A brave group of individuals The Battersea Power Station Community Group was formed in November 1983 to provide a forum for the local community to air its views and to find a future use for the Battersea Power Station and the large site.

But now it looks like the Phoenix might rise from the ashes of failed dreams, an Irish company named Treasury Holdings, run by Richard Barrett and Johnny Ronan want to redevelop the Power Station.

Their company has come up with a £4.5 billion scheme to restore the Grade II* listed industrial landmark which have been approved by Wandsworth Council. But now an objection has been raised by City Hall. The centre piece of this development is at tall tower, which officials claim will overlook The Houses of Parliament, also for some perverse reason the chimneys will have to be shortened by 50 feet.

Centre Point Fountains
centre-point-fountainsI’m as mad as Hell about this one. In another ‘redevelopment’ site on the western side of
Centre Point, to make way for the Crossrail project,
some modern iconic fountains are being

The Grade II* listed fountains, built in 1963, are to be removed and replaced with huge ventilation shafts and an underground ticket hall for the new Hawkins Brown-designed Crossrail station at the busy intersection of Tottenham Court Road and Oxford Street.

But heritage groups and architects have demanded the fountains be incorporated in the area’s redevelopment amid claims of a wider threat to 20th century public art and sculpture. They are unconvinced the fountains have to be removed as they are integral to the building.

Quite how a listed fountain can be removed without any suitable plans to resite it remains an anathema to CabbieBlog.
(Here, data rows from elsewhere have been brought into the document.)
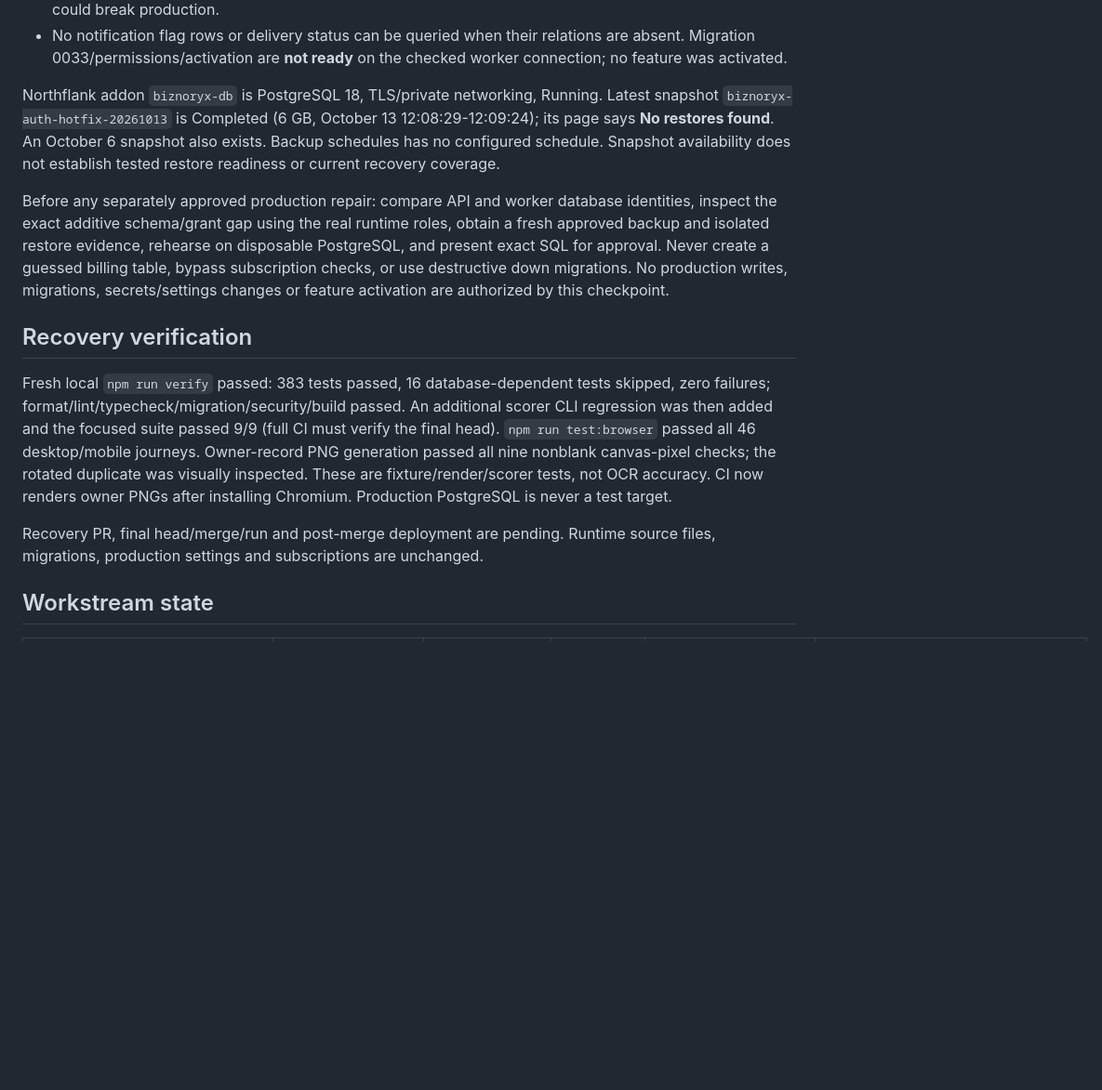
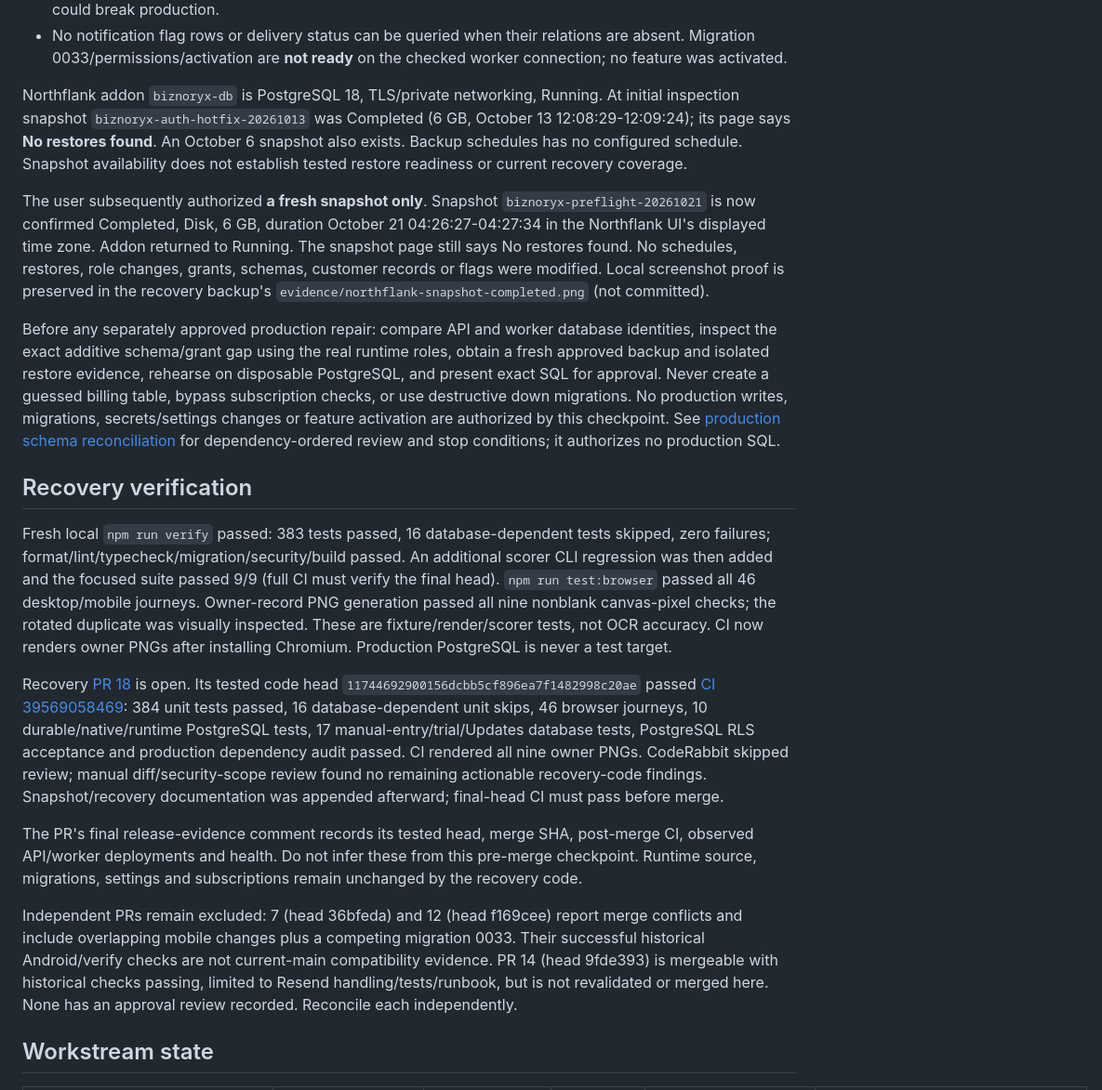
Before and after one commit to TRAPZZY/biznoryx, a Markdown page: docs/engineering-checkpoint.md, the part around the change. Shown at 93% size. Drawn GitHub-style; blank space fills up the shorter version.

Commit message:
Document completed snapshot and approval-gated schema recovery

```diff
--- a/docs/engineering-checkpoint.md
+++ b/docs/engineering-checkpoint.md
@@ -101,10 +101,18 @@ Read-only transactions through the worker's existing database connection confirm
   worker connection; no feature was activated.
 
 Northflank addon `biznoryx-db` is PostgreSQL 18, TLS/private networking, Running.
-Latest snapshot `biznoryx-auth-hotfix-20261013` is Completed (6 GB, October 13
+At initial inspection snapshot `biznoryx-auth-hotfix-20261013` was Completed (6 GB, October 13
 12:08:29-12:09:24); its page says **No restores found**. An October 6 snapshot
 also exists. Backup schedules has no configured schedule. Snapshot availability
 does not establish tested restore readiness or current recovery coverage.
+
+The user subsequently authorized **a fresh snapshot only**. Snapshot
+`biznoryx-preflight-20261021` is now confirmed Completed, Disk, 6 GB, duration
+October 21 04:26:27-04:27:34 in the Northflank UI's displayed time zone. Addon
+returned to Running. The snapshot page still says No restores found. No schedules,
+restores, role changes, grants, schemas, customer records or flags were modified.
+Local screenshot proof is preserved in the recovery backup's
+`evidence/northflank-snapshot-completed.png` (not committed).
 
 Before any separately approved production repair: compare API and worker database
 identities, inspect the exact additive schema/grant gap using the real runtime
@@ -113,6 +121,8 @@ disposable PostgreSQL, and present exact SQL for approval. Never create a guesse
 billing table, bypass subscription checks, or use destructive down migrations.
 No production writes, migrations, secrets/settings changes or feature activation
 are authorized by this checkpoint.
+See [production schema reconciliation](runbooks/production-schema-reconciliation.md)
+for dependency-ordered review and stop conditions; it authorizes no production SQL.
 
 ## Recovery verification
 
@@ -125,8 +135,27 @@ canvas-pixel checks; the rotated duplicate was visually inspected. These are
 fixture/render/scorer tests, not OCR accuracy. CI now renders owner PNGs after
 installing Chromium. Production PostgreSQL is never a test target.
 
-Recovery PR, final head/merge/run and post-merge deployment are pending. Runtime
-source files, migrations, production settings and subscriptions are unchanged.
+Recovery [PR 18](https://github.com/TRAPZZY/biznoryx/pull/18) is open. Its tested
+code head `11744692900156dcbb5cf896ea7f1482998c20ae` passed
+[CI 39569058469](https://github.com/TRAPZZY/biznoryx/actions/runs/39569058469):
+384 unit tests passed, 16 database-dependent unit skips, 46 browser journeys,
+10 durable/native/runtime PostgreSQL tests, 17 manual-entry/trial/Updates database
+tests, PostgreSQL RLS acceptance and production dependency audit passed. CI rendered
+all nine owner PNGs. CodeRabbit skipped review; manual diff/security-scope review
+found no remaining actionable recovery-code findings. Snapshot/recovery documentation
+was appended afterward; final-head CI must pass before merge.
+
+The PR's final release-evidence comment records its tested head, merge SHA,
+post-merge CI, observed API/worker deployments and health. Do not infer these from
+this pre-merge checkpoint. Runtime source, migrations, settings and subscriptions
+remain unchanged by the recovery code.
+
+Independent PRs remain excluded: 7 (head 36bfeda) and 12 (head f169cee) report
+merge conflicts and include overlapping mobile changes plus a competing migration
+0033. Their successful historical Android/verify checks are not current-main
+compatibility evidence. PR 14 (head 9fde393) is mergeable with historical checks
+passing, limited to Resend handling/tests/runbook, but is not revalidated or merged
+here. None has an approval review recorded. Reconcile each independently.
 
 ## Workstream state
 
```
Also changed, not shown: docs/runbooks/production-schema-reconciliation.md (added, +75 -0 lines).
Just keep you eye on Trafalgar Square, just in case those fountains get in the way of ‘development’.